While managing her young children, she began working on a 1 by 1 ½ foot wall hanging.

What would she show future generations about life in 2020?

With felt and embroidery, she created nine images. A hospital bed with a gray-haired person. A woman wearing a head scarf, gardening. As a centerpiece, a laptop, because it is in the digital world that we now communicate.

On the hanging, thanks to someone who’s familiar with Latin, Cisney embroidered this message about social distancing, “Procul Absimus Aut Peribimus Simul.”

She says it loosely means, “Stand apart or perish together.”

You have to have a little sense of humor.

For Turk Holford, 75, with the Colville Tribes, it meant putting on a painter’s mask, with its industrial respirators, when his daughter, Candy Holford, came to visit his home in the Spokane Valley.

Holford’s wife, Diana Holford, suffers from chronic obstructive pulmonary disease, and obviously has to be extra careful during the pandemic.


On the front door, Candy placed a sign that read, partly, “NO VISITORS. This is our dad’s home . . . He needs to protect his health . . . RESPECT your ELDERS.”

Polly Aird, of the Wedgwood neighborhood in Seattle, is a historian. She sent the library an 11-page PDF: “In the time of COVID, George A. Bear Finds a Friend.”

She decided to take part in the impromptu worldwide project in which teddy bears and other stuffed animals are placed in windows for kids to see in neighborhood walks during the pandemic.

But her front window couldn’t be easily seen from the street. She does, however, have a window that faces the next-door bedroom window of Liam Lee, 3.

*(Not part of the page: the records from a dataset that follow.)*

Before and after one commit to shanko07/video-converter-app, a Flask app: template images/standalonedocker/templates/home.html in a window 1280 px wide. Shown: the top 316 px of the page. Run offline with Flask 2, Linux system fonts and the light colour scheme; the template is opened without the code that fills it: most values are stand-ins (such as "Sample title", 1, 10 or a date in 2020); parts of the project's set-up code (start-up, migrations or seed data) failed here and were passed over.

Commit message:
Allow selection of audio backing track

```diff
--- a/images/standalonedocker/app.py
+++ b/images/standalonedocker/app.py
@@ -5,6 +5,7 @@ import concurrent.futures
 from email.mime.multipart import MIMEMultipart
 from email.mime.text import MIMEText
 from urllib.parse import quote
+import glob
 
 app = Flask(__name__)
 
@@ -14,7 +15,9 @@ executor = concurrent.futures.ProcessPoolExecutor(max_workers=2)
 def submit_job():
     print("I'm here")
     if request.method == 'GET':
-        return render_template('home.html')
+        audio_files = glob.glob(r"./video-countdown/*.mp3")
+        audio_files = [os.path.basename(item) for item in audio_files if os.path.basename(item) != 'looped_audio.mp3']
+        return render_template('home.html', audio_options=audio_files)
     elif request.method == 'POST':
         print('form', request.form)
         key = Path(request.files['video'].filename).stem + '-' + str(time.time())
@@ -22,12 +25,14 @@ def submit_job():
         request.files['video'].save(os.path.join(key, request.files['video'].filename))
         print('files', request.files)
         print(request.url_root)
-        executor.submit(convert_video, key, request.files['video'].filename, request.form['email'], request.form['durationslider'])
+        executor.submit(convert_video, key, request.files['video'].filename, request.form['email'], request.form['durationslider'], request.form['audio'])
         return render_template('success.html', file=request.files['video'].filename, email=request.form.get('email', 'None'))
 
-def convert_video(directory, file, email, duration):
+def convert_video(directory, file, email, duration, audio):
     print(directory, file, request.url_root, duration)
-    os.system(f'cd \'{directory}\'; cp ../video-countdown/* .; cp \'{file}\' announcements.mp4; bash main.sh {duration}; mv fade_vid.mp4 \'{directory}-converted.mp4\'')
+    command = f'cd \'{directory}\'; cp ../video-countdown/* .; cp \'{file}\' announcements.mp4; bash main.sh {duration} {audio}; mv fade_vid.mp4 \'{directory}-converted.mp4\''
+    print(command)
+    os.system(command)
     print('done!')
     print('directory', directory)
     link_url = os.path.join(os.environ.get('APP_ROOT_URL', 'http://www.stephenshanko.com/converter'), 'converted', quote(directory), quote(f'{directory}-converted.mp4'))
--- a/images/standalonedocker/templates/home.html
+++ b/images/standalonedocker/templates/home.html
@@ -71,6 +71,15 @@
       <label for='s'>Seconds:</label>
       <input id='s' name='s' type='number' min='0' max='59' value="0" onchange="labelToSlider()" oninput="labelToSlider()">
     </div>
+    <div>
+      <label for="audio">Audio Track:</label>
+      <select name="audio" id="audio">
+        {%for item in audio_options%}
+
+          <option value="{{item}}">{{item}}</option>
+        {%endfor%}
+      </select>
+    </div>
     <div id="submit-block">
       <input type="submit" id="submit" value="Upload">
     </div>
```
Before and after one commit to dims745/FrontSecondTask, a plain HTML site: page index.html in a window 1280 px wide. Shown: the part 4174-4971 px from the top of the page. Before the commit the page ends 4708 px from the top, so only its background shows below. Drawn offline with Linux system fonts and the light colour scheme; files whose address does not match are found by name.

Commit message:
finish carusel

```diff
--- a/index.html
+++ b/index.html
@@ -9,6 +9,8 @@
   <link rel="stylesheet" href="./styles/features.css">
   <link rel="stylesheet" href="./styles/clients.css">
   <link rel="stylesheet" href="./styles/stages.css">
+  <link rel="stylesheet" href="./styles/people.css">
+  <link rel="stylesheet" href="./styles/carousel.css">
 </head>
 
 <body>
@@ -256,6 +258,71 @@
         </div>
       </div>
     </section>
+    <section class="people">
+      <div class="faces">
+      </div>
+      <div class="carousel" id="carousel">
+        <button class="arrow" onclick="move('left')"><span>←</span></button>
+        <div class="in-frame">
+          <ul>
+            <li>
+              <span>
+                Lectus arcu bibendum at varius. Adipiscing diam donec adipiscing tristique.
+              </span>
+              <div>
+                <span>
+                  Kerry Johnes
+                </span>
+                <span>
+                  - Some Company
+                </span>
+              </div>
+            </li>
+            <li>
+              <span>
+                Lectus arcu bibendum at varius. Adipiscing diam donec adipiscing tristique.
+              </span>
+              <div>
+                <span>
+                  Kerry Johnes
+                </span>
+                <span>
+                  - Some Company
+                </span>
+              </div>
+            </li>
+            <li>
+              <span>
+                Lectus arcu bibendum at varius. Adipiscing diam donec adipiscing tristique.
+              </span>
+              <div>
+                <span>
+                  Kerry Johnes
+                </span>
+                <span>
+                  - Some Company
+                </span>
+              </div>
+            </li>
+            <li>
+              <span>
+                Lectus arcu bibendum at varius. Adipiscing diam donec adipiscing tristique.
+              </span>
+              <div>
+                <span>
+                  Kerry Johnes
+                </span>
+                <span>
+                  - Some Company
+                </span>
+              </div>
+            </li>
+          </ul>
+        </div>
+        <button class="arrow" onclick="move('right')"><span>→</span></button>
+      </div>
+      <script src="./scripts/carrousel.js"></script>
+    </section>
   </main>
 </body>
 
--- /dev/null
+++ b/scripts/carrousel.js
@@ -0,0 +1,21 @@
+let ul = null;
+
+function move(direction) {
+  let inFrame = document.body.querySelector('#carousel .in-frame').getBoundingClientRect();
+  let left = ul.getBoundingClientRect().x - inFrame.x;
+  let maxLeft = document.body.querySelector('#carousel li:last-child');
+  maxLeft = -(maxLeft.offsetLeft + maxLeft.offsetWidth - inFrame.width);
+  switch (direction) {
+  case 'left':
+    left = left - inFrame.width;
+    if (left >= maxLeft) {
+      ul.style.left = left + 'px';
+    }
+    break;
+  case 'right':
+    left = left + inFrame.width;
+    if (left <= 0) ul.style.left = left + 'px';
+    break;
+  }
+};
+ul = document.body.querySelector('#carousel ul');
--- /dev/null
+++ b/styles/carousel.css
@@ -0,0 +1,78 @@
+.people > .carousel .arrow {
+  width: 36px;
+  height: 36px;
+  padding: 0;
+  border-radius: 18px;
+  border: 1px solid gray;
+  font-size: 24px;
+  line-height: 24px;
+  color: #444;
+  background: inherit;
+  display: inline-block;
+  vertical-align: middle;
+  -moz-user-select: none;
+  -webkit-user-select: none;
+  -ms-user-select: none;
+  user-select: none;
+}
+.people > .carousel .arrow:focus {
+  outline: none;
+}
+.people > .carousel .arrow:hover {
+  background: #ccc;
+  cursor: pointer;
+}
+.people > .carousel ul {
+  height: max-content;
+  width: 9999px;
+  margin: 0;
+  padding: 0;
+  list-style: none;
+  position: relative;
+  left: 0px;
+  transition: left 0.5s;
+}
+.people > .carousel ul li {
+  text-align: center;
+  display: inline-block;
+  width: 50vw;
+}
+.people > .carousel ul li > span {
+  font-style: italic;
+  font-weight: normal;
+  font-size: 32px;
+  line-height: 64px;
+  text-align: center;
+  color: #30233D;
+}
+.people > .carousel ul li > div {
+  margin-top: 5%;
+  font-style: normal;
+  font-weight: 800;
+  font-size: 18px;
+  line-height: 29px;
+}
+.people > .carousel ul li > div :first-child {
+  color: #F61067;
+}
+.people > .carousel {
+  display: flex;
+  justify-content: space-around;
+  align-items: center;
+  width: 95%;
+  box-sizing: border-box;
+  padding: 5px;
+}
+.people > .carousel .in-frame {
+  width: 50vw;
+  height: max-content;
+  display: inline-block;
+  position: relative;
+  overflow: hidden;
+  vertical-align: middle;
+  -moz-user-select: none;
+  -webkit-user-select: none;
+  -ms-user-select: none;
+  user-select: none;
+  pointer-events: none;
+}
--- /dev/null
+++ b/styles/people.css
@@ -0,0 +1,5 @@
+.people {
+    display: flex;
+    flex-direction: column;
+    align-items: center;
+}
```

Aird found a stuffed bear that had belonged to one of her grown children. Thus, in mid-March, George A. Bear made his appearance.

On a sunny day, he was wearing sunglasses. On a rainy day, he had an umbrella. When the sun came back out, George was holding his lucky red ball.


Kailey Lee, Liam’s mom, says they appreciate the teddy bear. “A great surprise,” she says.

Aird is happy, too.

“I know other people are doing big things, like working in food banks,” she says. “I’m in my 70s.”

George A. Bear’s adventures are continuing.